The expression “When in Rome…” is grounded in Jewish text. We are taught to follow the laws and customs of the place, providing that they are not forbidden by our own tradition. In this case, it appears that although wearing a talit is not your usual practice, there is nothing forbidden about doing so except for the halachic provision that women should not wear a talit (which your own practice negates).
All of this to say that the leaders of the trip have a responsibility to set guidelines that they believe will further the goals of the mission. Wearing a talit for the concert seems appropriate. You will be singing our sacred music in a religious setting where clergy vestments are at the heart of Catholic tradition. You are on a mission as clergy and therefore it will serve the goals of the trip to put forth a visual image of clergy as opposed to any other choir. A kipah alone will not serve this purpose because it will not show up in pictures and in the vatican it will not differentiate your group from others in a signficant way. If wearing a talit was ‘prohibited’ for some reason in our tradition, then creating a visual image would not be appropriate reasoning, but in this case I do not see any reason that it cannot be worn and there are many good reasons to do so. When we participate in the interfaith Thanksgiving service we wear a talit, and I think this is a similar situation.
The decision to wear a talit to visit the Chief Rabbi, however, is confusing at best. Did I mention the joy the traveling with colleagues… and the questioning!
Enjoy every moment, take lots of pictures (or at least have David takes lots of pictures), and know that we all take great pride in having you as our cantor!
Hi Sally, I agree with Brian about the “visual image” of clergy during the Catholic aspects of the trip.
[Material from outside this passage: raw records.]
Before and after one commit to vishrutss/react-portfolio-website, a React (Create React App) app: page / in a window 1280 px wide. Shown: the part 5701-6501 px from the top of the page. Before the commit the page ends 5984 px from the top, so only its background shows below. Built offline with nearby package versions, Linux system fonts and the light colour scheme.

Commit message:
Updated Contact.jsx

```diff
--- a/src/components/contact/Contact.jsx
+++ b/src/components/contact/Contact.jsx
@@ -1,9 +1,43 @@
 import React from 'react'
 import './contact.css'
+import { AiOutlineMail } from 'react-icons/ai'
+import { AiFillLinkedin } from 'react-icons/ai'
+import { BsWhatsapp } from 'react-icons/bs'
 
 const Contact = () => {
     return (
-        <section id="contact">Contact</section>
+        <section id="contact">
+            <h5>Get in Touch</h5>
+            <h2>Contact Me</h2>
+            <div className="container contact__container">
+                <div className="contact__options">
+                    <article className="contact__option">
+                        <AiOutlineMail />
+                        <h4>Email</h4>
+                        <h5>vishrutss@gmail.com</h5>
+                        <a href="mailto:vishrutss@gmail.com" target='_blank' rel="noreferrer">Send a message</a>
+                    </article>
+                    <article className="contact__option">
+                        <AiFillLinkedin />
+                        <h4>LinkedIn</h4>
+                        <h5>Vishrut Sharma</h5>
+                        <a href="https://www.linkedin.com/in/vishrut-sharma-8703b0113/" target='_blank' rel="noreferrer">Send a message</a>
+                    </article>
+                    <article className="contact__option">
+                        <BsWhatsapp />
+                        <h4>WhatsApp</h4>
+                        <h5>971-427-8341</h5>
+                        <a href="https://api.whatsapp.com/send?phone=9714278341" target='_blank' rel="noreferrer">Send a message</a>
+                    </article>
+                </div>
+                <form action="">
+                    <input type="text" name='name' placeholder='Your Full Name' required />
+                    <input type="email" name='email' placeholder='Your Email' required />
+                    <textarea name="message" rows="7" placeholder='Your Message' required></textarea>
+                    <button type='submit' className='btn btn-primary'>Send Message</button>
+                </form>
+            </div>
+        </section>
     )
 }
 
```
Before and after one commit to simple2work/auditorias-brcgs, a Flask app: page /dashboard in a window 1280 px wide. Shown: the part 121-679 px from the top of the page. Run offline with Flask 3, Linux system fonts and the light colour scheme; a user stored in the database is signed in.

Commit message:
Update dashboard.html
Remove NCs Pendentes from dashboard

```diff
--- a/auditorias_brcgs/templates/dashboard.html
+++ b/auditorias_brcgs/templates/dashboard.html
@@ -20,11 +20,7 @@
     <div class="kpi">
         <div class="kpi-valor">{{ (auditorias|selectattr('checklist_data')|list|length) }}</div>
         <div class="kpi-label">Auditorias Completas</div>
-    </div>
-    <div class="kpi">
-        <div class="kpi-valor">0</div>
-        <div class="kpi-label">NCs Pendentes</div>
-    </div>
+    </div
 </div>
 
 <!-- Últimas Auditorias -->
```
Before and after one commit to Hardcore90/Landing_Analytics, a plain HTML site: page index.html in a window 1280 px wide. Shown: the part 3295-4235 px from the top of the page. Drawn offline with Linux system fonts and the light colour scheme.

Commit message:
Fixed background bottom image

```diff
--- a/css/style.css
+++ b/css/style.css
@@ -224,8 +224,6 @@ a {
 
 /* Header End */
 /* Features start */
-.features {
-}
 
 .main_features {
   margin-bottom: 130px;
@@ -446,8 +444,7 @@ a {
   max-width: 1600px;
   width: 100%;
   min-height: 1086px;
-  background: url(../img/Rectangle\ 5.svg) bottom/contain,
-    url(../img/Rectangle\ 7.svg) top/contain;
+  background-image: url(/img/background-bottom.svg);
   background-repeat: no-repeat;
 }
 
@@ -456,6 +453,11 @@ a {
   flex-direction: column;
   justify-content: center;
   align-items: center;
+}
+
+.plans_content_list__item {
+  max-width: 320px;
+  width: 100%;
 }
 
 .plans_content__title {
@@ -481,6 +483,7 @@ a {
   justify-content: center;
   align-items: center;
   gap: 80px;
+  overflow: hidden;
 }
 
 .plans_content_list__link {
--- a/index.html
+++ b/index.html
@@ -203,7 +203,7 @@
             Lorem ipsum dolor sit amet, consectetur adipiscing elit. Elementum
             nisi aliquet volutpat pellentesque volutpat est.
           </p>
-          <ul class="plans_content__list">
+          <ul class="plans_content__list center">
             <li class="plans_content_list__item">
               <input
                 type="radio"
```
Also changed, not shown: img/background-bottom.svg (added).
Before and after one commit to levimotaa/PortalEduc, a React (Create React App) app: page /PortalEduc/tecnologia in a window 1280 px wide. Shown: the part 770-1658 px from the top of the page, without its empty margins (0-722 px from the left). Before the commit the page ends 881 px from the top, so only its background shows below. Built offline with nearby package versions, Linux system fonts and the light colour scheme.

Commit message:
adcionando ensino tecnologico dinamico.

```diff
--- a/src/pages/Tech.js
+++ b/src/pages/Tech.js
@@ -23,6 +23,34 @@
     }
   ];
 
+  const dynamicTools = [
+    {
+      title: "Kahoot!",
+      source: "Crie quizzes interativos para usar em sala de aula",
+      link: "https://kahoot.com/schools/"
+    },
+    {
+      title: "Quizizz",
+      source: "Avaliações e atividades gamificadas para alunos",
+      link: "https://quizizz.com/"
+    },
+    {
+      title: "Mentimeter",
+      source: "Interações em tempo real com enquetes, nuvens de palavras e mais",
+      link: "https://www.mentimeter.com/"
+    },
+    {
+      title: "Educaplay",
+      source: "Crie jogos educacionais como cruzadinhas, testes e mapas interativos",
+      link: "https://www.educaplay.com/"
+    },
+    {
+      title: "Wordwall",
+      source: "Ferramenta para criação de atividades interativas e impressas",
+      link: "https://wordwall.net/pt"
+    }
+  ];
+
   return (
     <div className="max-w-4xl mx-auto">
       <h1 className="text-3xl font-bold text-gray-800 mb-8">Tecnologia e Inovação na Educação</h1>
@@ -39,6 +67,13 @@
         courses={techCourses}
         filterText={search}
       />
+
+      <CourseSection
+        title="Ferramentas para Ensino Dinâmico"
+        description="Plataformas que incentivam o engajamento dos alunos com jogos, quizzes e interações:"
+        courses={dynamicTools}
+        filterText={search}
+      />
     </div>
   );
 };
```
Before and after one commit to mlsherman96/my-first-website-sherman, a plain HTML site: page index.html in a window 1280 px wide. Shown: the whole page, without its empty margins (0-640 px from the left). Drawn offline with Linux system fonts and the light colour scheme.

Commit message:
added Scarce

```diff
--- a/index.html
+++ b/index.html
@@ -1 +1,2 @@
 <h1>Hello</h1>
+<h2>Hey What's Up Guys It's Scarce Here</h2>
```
I regard the wearing of a tallit when visiting with the Chief Rabbi on a par with curtsying to the queen, wearing modest clothing at the Kotel, etc. I wonder how the Chief Rabbi feels about women clergy, let alone having a woman wearing a tallit! Maybe he’ll be just as uncomfortable! Just enjoy the day, and, if the Chief Rabbi isn’t wearing his tallit, you take yours off!! Love, Hil
Enjoying your photography, your blogging, and especially your latest conundrum. Perhaps we will ask the students at the Academy what they think, and when you get back, we can discuss it. How interesting that we have a different set of guidelines for the Pope than we do for the Chief Rabbi. I wonder how your group will resolve it, and what our students will think, once they come to understand the dilemma.
And, oh, yes, there’s singing too!!
We miss you back here, but love the electronic letters home.
So funny to see George in your pics, so great that he gets to share this experience! I hope you are having an amazing time, and by now you must be awake getting ready to sing for the Pope, how awesome is that?!! Have soooo much fun, I bet you will sound beautiful as always. :o) Safe travels! TBT misses you!